  1. I'm glad I'm not the only one who's wondered this! I am a bit disappointed that they are likely to disappear though. I shopped at the Cornett's IGA at Riverside sometimes - they have some really good specials sometime.

  2. Also, I chuckled at the same quote you did. Since when do we import milk from China? :P

  3. I have to admit, I've never shopped at IGA with any great frequency. When we lived in Perth often the only option to get groceries on a Sunday was to shop at IGA (due to regulated shopping hours), however often you paid 2 - 3 times the price just for the 'convenience' of longer trading hours. (Another reason we were happy to move to Qld).

    As far as I am concerned, IGA is just another big competitor. Whilst not the size of Coles or Woolies, they are not any more local than anyone else.

    Although we deliberately do not buy $1 milk. I remember watching a doco (I think it was Food Inc.) where a farmer basically said that to get $1 milk you have to expect cows to be standing in S*#t in order to keep the costs down.

  4. We have a 'local' IGA - which I think i've gone to twice. I think the reason is it is directly opposite our local grocer Abu Salim. The thing we notice about the produce at Abu Salim's is that the apples or cucumbers for example, are not all uniformly shaped and we've come to expect from IGA, Coles or Woolies. In fact they are often down right ugly and mishapen! When I was a newbie, it was off putting - because I was sooo used to seeing everything 'pretty'!! But boy oh boy do they taste good compared to the pretty ones from other places. AND IT'S CHEAP! Just yesterday we got a bag of mixed salad leaves for $12/kg. At Coles it's almost $20/kg. Why? coz I know for a fact the cucumbers are coming from a farm an hour away owned by the cousin of our next door neighbour. And I'm assuming a lot of the other stuff is too. It's interesting. They also are renowned for being generous. If you buy something that's $15.76 they ask for just $15. Or if they think the roasted nuts aren't as fresh anymore, they refuse to sell them to you. This happened to us the other day, and it was really nice. They could have sold them to us, and we would have been none the wiser until we got home and tried them. But there's a level of integrity that's sadly lacking in other 'local' fresh food places...

  5. I thought this was an interesting article from Not Quite Nigella
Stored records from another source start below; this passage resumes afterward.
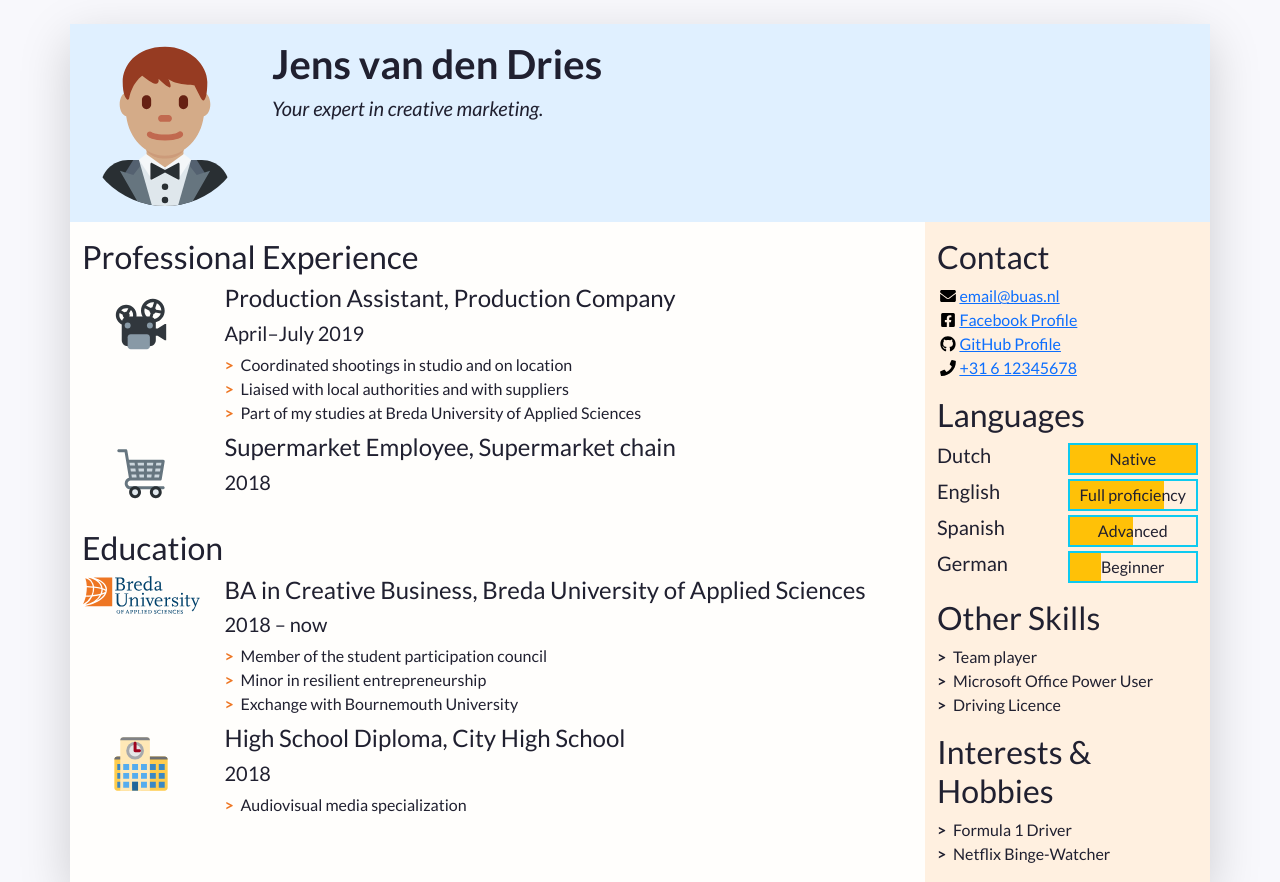
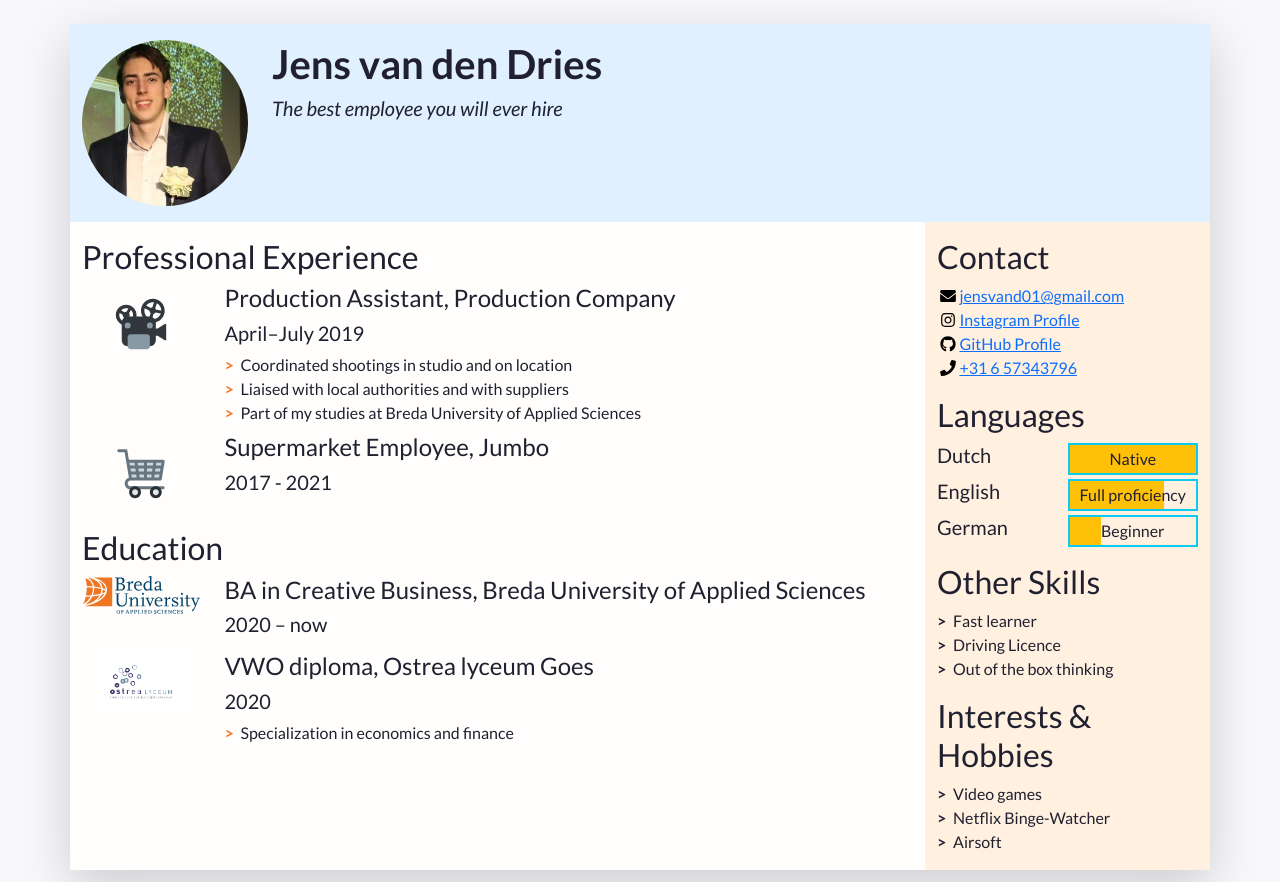
Before and after one commit to JensD01/PRJ4-cv, a plain HTML site: page index.html in a window 1280 px wide. Shown: the top 882 px of the page. Drawn offline with nearby package versions, Linux system fonts and the light colour scheme.

Commit message:
first big edits

```diff
--- a/index.html
+++ b/index.html
@@ -48,14 +48,14 @@
             "w-100" makes sure the image takes the full width of the column it's in
             "rounded-circle" cuts a circle around the image
           -->
-          <img class="w-100 rounded-circle my-3" src="images/portrait.svg" alt="Portrait of Firstname Lastname" width="160">
+          <img class="w-100 rounded-circle my-3" src="images/profile-photo2.jpg" alt="Portrait of Jens van den Dries" width="326">
         </div>
         <!--
           A container to wrap around your name and tagline. Full-width at small size, then columns of increasing size.
         -->
         <div class="col-12 col-sm-8 col-md-9 col-lg-10 my-3 header-content">
           <h1 class="fw-bolder">Jens van den Dries</h1>
-          <h5 class="fst-italic tagline">Your expert in creative marketing.</h5>
+          <h5 class="fst-italic tagline">The best employee you will ever hire</h5>
         </div>
       </header>
 
@@ -107,8 +107,8 @@
                   <img class="biography-logo mw-100 d-block mx-auto" src="images/employers/trolley.svg" alt="Company logo" width="80">
                 </div>
                 <div class="biography-contents col-9 col-sm-10 col-md-9 col-lg-10">
-                  <h4>Supermarket Employee, Supermarket chain</h4>
-                  <h5>2018</h5>
+                  <h4>Supermarket Employee, Jumbo </h4>
+                  <h5>2017 - 2021</h5>
                   <!-- This entry doesn't have a list of achievements, but you can copy-paste the one from above -->
                 </div>
               </li>
@@ -129,26 +129,23 @@
                 </div>
                 <div class="biography-contents col-9 col-sm-10 col-md-9 col-lg-10">
                   <h4>BA in Creative Business, Breda University of Applied Sciences</h4>
-                  <h5>2018&nbsp;&ndash;&nbsp;now</h5>
+                  <h5>2020&nbsp;&ndash;&nbsp;now</h5>
                   <!-- Use the list below to talk about minors, exchanges, extra-curricular activities. -->
                   <ul class="biography-details list-unstyled">
-                    <li>Member of the student participation council</li>
-                    <li>Minor in resilient entrepreneurship</li>
-                    <li>Exchange with Bournemouth University</li>
-                  </ul>
+                   </ul>
                 </div>
               </li>
 
               <!-- 2nd item in education -->
               <li class="biography-item row mb-2">
                 <div class="logo-container col-3 col-sm-2 col-md-3 col-lg-2">
-                  <img class="biography-logo mw-100 d-block mx-auto" src="images/schools/school.svg" alt="School logo" width="80">
+                  <img class="biography-logo mw-100 d-block mx-auto" src="images/schools/ostrea.jpg" alt="School logo" width="80">
                 </div>
                 <div class="biography-contents col-9 col-sm-10 col-md-9 col-lg-10">
-                  <h4>High School Diploma, City High School</h4>
-                  <h5>2018</h5>
+                  <h4>VWO diploma, Ostrea lyceum Goes</h4>
+                  <h5>2020</h5>
                   <ul class="biography-details list-unstyled">
-                    <li>Audiovisual media specialization</li>
+                    <li>Specialization in economics and finance</li>
                   </ul>
                 </div>
               </li>
@@ -177,27 +174,27 @@
             -->
             <ul class="contact-list list-unstyled">
               <li class="contact-item">
-                <a class="d-flex align-items-center" href="mailto:email@buas.nl" target="_blank">
+                <a class="d-flex align-items-center" href="mailto:jensvand01@gmail.com" target="_blank">
                   <img class="contact-icon" src="images/icons/envelope.svg" alt="Email">
-                  email@buas.nl
+                  jensvand01@gmail.com
                 </a>
               </li>
               <li class="contact-item">
-                <a class="d-flex align-items-center" href="https://facebook.com/" target="_blank">
-                  <img class="contact-icon" src="images/icons/facebook.svg" alt="Facebook">
-                  Facebook Profile
+                <a class="d-flex align-items-center" href="https://www.instagram.com/jens_van_den_dries/" target="_blank">
+                  <img class="contact-icon" src="images/icons/instagram.svg" alt="Instagram">
+                  Instagram Profile
                 </a>
               </li>
               <li class="contact-item">
-                <a class="d-flex align-items-center" href="https://github.com/" target="_blank">
+                <a class="d-flex align-items-center" href="https://github.com/JensD01" target="_blank">
                   <img class="contact-icon" src="images/icons/github.svg" alt="LinkedIn">
                   GitHub Profile
                 </a>
               </li>
               <li class="contact-item">
-                <a class="d-flex align-items-center" href="tel:+31612345678" target="_blank">
+                <a class="d-flex align-items-center" href="tel:+31657343796" target="_blank">
                   <img class="contact-icon" src="images/icons/phone.svg" alt="Mobile Phone">
-                  +31 6 12345678
+                  +31 6 57343796
                 </a>
               </li>
             </ul>
@@ -225,15 +222,7 @@
                   <h6 class="position-absolute w-100 text-center top-0 py-1">Full proficiency</h6>
                 </div>
               </li>
-              <li class="language-item d-flex mb-1">
-                <h5 class="language-name w-50">Spanish</h5>
-                <div class="language-level w-50 border border-info border-2 position-relative">
-                  <!-- The div below is a progress bar. Choose between w-25, w-50, w-75 and w-100 to show your level of fluency -->
-                  <div class="language-progress position-absolute bg-warning h-100 w-50"></div>
-                  <h6 class="position-absolute w-100 text-center top-0 py-1">Advanced</h6>
-                </div>
-              </li>
-              <li class="language-item d-flex mb-1">
+                  <li class="language-item d-flex mb-1">
                 <h5 class="language-name w-50">German</h5>
                 <div class="language-level w-50 border border-info border-2 position-relative">
                   <!-- The div below is a progress bar. Choose between w-25, w-50, w-75 and w-100 to show your level of fluency -->
@@ -249,9 +238,9 @@
           <section class="my-3 aside-section">
             <h2>Other Skills</h2>
             <ul class="skill-list list-unstyled">
-              <li class="skill-item">Team player</li>
-              <li class="skill-item">Microsoft Office Power User</li>
+              <li class="skill-item">Fast learner</li>
               <li class="skill-item">Driving Licence</li>
+			  <li class="skill-item">Out of the box thinking</li>
             </ul>
           </section>
 
@@ -260,8 +249,9 @@
           <section class="my-3 aside-section">
             <h2>Interests &amp; Hobbies</h2>
             <ul class="skill-list list-unstyled">
-              <li class="skill-item">Formula 1 Driver</li>
+              <li class="skill-item">Video games</li>
               <li class="skill-item">Netflix Binge-Watcher</li>
+			  <li class="skill-item">Airsoft</li>
             </ul>
           </section>
 
```
Also changed, not shown: images/profile-photo2.jpg (added), images/schools/ostrea.jpg (added).
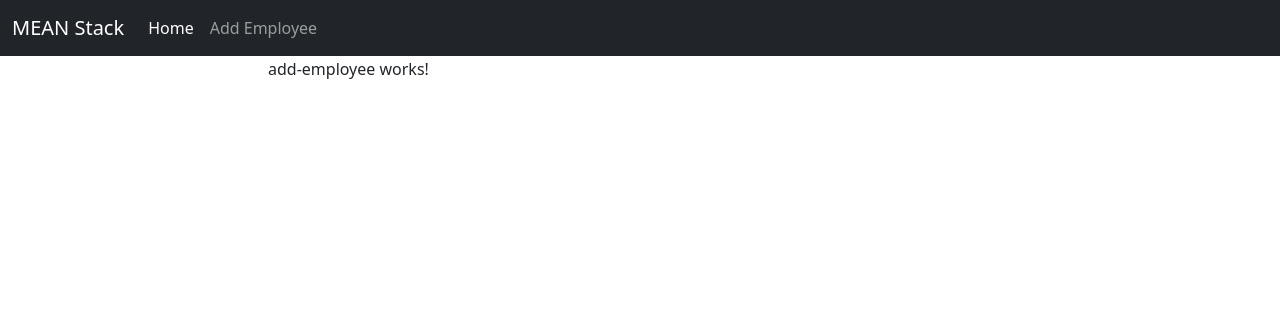
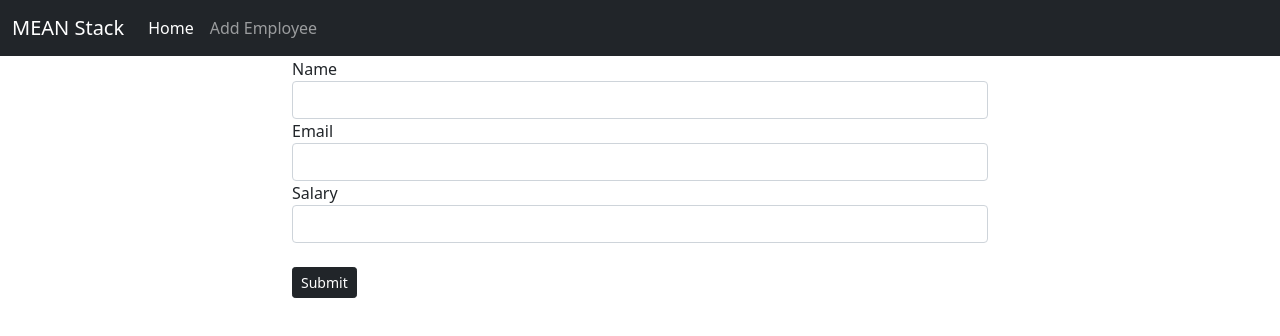
Before and after one commit to liteninkiran/mean-crud-app, an Angular app in the folder frontend/: page /add-employee in a window 1280 px wide. Shown: the top 336 px of the page. Built offline with nearby package versions, Linux system fonts and the light colour scheme.

Commit message:
Create add-employee form

```diff
--- a/frontend/src/app/app.module.ts
+++ b/frontend/src/app/app.module.ts
@@ -2,6 +2,7 @@ import { NgModule } from '@angular/core';
 import { BrowserModule } from '@angular/platform-browser';
 import { HttpClientModule } from '@angular/common/http';
 import { RouterModule, Routes } from '@angular/router';
+import { FormsModule, ReactiveFormsModule } from '@angular/forms';
 
 import { AppComponent } from './app.component';
 import { NavbarComponent } from './navbar/navbar/navbar.component';
@@ -29,6 +30,8 @@ const appRoutes: Routes = [
     imports: [
         BrowserModule,
         HttpClientModule,
+        FormsModule,
+        ReactiveFormsModule,
         RouterModule.forRoot(appRoutes),
     ],
     providers: [
--- a/frontend/src/app/employee/add-employee/add-employee.component.html
+++ b/frontend/src/app/employee/add-employee/add-employee.component.html
@@ -1 +1,29 @@
-<p>add-employee works!</p>
+<div class="container">
+
+    <form (ngSubmit)="insertData()" [formGroup]="form">
+
+        <!-- Name -->
+        <div class="form-group">
+            <label for="name">Name</label>
+            <input type="text" name="name" class="form-control" formControlName="name">
+        </div>
+
+        <!-- Email -->
+        <div class="form-group">
+            <label for="email">Email</label>
+            <input type="email" name="email" class="form-control" formControlName="email">
+        </div>
+
+        <!-- Salary -->
+        <div class="form-group">
+            <label for="salary">Salary</label>
+            <input type="text" name="salary" class="form-control" formControlName="salary">
+        </div>
+
+        <button class="btn btn-dark btn-sm mt-4">
+            Submit
+        </button>
+
+    </form>
+
+</div>
--- a/frontend/src/app/employee/add-employee/add-employee.component.ts
+++ b/frontend/src/app/employee/add-employee/add-employee.component.ts
@@ -1,4 +1,6 @@
 import { Component, OnInit } from '@angular/core';
+import { EmployeeService } from 'src/app/service/employee.service';
+import { FormBuilder, FormGroup, Validators } from '@angular/forms';
 
 @Component({
     selector: 'app-add-employee',
@@ -8,9 +10,26 @@ import { Component, OnInit } from '@angular/core';
 
 export class AddEmployeeComponent implements OnInit {
 
-    constructor() { }
+    public form: FormGroup;
+
+    constructor(private employeeService: EmployeeService, private formBuilder: FormBuilder) {
+
+    }
 
     ngOnInit(): void {
+        this.createForm();
+    }
+
+    public createForm() {
+        this.form = this.formBuilder.group({
+            name: ['', Validators.required],
+            email: ['', [Validators.required, Validators.email]],
+            salary: ['', Validators.required],
+        });
+    }
+
+    public insertData() {
+
     }
 
 }
```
    It frustrates me that there aren't many options to really 'buy local' here, we don't have any sort of regular farmers market, it's very hit and miss at the different markets around town, the best pineapple producer in the region (in Australia, I'd dare say) has been forced to stop producing pines and turn to other crops because the golden circle cannery (who bought most of his product) has sent their work offshore to china. This means that it isn't viable for him to even offer pines locally so we all miss out on his awesome crop.

    I have looked into f&v co-ops but they don't seem to suit us at the moment, maybe as the kids get older and are less fussy about exactly which veggies and fruit they will eat we'll give it a go.

    Our 'local' IGA though very derro in customer base (and staff, really) has great fresh fruit and veg, often with about half of it being over priced and the other half being well below what Coles and Woolies are charging.

  6. This is part of why I am looking forward to the new Willows upgrade, it is supposed to include a farmers' market in it!!